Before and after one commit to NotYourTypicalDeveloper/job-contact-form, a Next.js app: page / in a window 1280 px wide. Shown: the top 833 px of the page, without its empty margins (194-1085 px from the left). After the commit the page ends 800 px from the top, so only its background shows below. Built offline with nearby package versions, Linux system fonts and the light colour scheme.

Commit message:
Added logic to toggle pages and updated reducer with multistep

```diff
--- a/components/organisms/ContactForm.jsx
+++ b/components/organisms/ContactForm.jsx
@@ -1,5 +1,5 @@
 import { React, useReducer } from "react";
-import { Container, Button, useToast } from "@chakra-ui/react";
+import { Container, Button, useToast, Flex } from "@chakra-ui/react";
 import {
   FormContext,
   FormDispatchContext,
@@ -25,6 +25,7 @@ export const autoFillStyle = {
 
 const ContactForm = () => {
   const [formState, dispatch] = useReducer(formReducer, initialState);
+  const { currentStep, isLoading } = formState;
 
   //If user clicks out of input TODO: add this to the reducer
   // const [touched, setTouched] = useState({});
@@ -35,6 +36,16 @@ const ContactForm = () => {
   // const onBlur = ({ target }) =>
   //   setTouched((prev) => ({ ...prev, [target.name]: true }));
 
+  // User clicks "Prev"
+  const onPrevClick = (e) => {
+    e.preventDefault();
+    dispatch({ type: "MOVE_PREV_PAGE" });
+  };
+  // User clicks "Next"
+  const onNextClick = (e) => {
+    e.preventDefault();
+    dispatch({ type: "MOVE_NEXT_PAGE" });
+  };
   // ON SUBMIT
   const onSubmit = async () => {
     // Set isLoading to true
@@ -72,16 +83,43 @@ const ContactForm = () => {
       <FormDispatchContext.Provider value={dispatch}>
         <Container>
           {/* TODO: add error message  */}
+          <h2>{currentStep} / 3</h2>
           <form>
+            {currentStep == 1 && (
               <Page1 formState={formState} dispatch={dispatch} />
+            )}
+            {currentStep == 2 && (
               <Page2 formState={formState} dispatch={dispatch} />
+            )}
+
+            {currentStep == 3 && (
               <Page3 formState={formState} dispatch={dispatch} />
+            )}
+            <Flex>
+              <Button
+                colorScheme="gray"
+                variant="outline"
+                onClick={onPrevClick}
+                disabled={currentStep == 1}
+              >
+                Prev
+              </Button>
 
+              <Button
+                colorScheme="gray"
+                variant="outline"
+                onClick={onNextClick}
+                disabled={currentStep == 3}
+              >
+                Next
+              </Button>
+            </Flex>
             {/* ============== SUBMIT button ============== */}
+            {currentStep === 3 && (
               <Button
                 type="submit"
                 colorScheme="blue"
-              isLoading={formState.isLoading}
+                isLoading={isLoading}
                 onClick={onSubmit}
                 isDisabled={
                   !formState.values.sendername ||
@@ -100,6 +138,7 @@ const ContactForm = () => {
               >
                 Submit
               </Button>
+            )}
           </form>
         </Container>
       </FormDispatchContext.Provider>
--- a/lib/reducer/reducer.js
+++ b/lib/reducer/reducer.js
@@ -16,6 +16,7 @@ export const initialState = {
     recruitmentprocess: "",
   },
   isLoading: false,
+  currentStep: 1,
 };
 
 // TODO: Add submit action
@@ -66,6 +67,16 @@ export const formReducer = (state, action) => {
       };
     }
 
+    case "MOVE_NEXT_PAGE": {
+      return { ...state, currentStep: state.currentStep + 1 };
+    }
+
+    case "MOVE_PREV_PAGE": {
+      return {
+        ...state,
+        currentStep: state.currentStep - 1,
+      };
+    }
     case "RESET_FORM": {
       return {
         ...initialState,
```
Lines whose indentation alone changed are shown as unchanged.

==================================================

A verbatim copy of every entry is needed.

Before and after one commit to NotYourTypicalDeveloper/job-contact-form, a Next.js app: page / in a window 1280 px wide. Shown: the top 833 px of the page, without its empty margins (194-1085 px from the left). After the commit the page ends 800 px from the top, so only its background shows below. Built offline with nearby package versions, Linux system fonts and the light colour scheme.

Commit message:
Added logic to toggle pages and updated reducer with multistep

```diff
--- a/components/organisms/ContactForm.jsx
+++ b/components/organisms/ContactForm.jsx
@@ -1,5 +1,5 @@
 import { React, useReducer } from "react";
-import { Container, Button, useToast } from "@chakra-ui/react";
+import { Container, Button, useToast, Flex } from "@chakra-ui/react";
 import {
   FormContext,
   FormDispatchContext,
@@ -25,6 +25,7 @@ export const autoFillStyle = {
 
 const ContactForm = () => {
   const [formState, dispatch] = useReducer(formReducer, initialState);
+  const { currentStep, isLoading } = formState;
 
   //If user clicks out of input TODO: add this to the reducer
   // const [touched, setTouched] = useState({});
@@ -35,6 +36,16 @@ const ContactForm = () => {
   // const onBlur = ({ target }) =>
   //   setTouched((prev) => ({ ...prev, [target.name]: true }));
 
+  // User clicks "Prev"
+  const onPrevClick = (e) => {
+    e.preventDefault();
+    dispatch({ type: "MOVE_PREV_PAGE" });
+  };
+  // User clicks "Next"
+  const onNextClick = (e) => {
+    e.preventDefault();
+    dispatch({ type: "MOVE_NEXT_PAGE" });
+  };
   // ON SUBMIT
   const onSubmit = async () => {
     // Set isLoading to true
@@ -72,16 +83,43 @@ const ContactForm = () => {
       <FormDispatchContext.Provider value={dispatch}>
         <Container>
           {/* TODO: add error message  */}
+          <h2>{currentStep} / 3</h2>
           <form>
+            {currentStep == 1 && (
               <Page1 formState={formState} dispatch={dispatch} />
+            )}
+            {currentStep == 2 && (
               <Page2 formState={formState} dispatch={dispatch} />
+            )}
+
+            {currentStep == 3 && (
               <Page3 formState={formState} dispatch={dispatch} />
+            )}
+            <Flex>
+              <Button
+                colorScheme="gray"
+                variant="outline"
+                onClick={onPrevClick}
+                disabled={currentStep == 1}
+              >
+                Prev
+              </Button>
 
+              <Button
+                colorScheme="gray"
+                variant="outline"
+                onClick={onNextClick}
+                disabled={currentStep == 3}
+              >
+                Next
+              </Button>
+            </Flex>
             {/* ============== SUBMIT button ============== */}
+            {currentStep === 3 && (
               <Button
                 type="submit"
                 colorScheme="blue"
-              isLoading={formState.isLoading}
+                isLoading={isLoading}
                 onClick={onSubmit}
                 isDisabled={
                   !formState.values.sendername ||
@@ -100,6 +138,7 @@ const ContactForm = () => {
               >
                 Submit
               </Button>
+            )}
           </form>
         </Container>
       </FormDispatchContext.Provider>
--- a/lib/reducer/reducer.js
+++ b/lib/reducer/reducer.js
@@ -16,6 +16,7 @@ export const initialState = {
     recruitmentprocess: "",
   },
   isLoading: false,
+  currentStep: 1,
 };
 
 // TODO: Add submit action
@@ -66,6 +67,16 @@ export const formReducer = (state, action) => {
       };
     }
 
+    case "MOVE_NEXT_PAGE": {
+      return { ...state, currentStep: state.currentStep + 1 };
+    }
+
+    case "MOVE_PREV_PAGE": {
+      return {
+        ...state,
+        currentStep: state.currentStep - 1,
+      };
+    }
     case "RESET_FORM": {
       return {
         ...initialState,
```
Lines whose indentation alone changed are shown as unchanged.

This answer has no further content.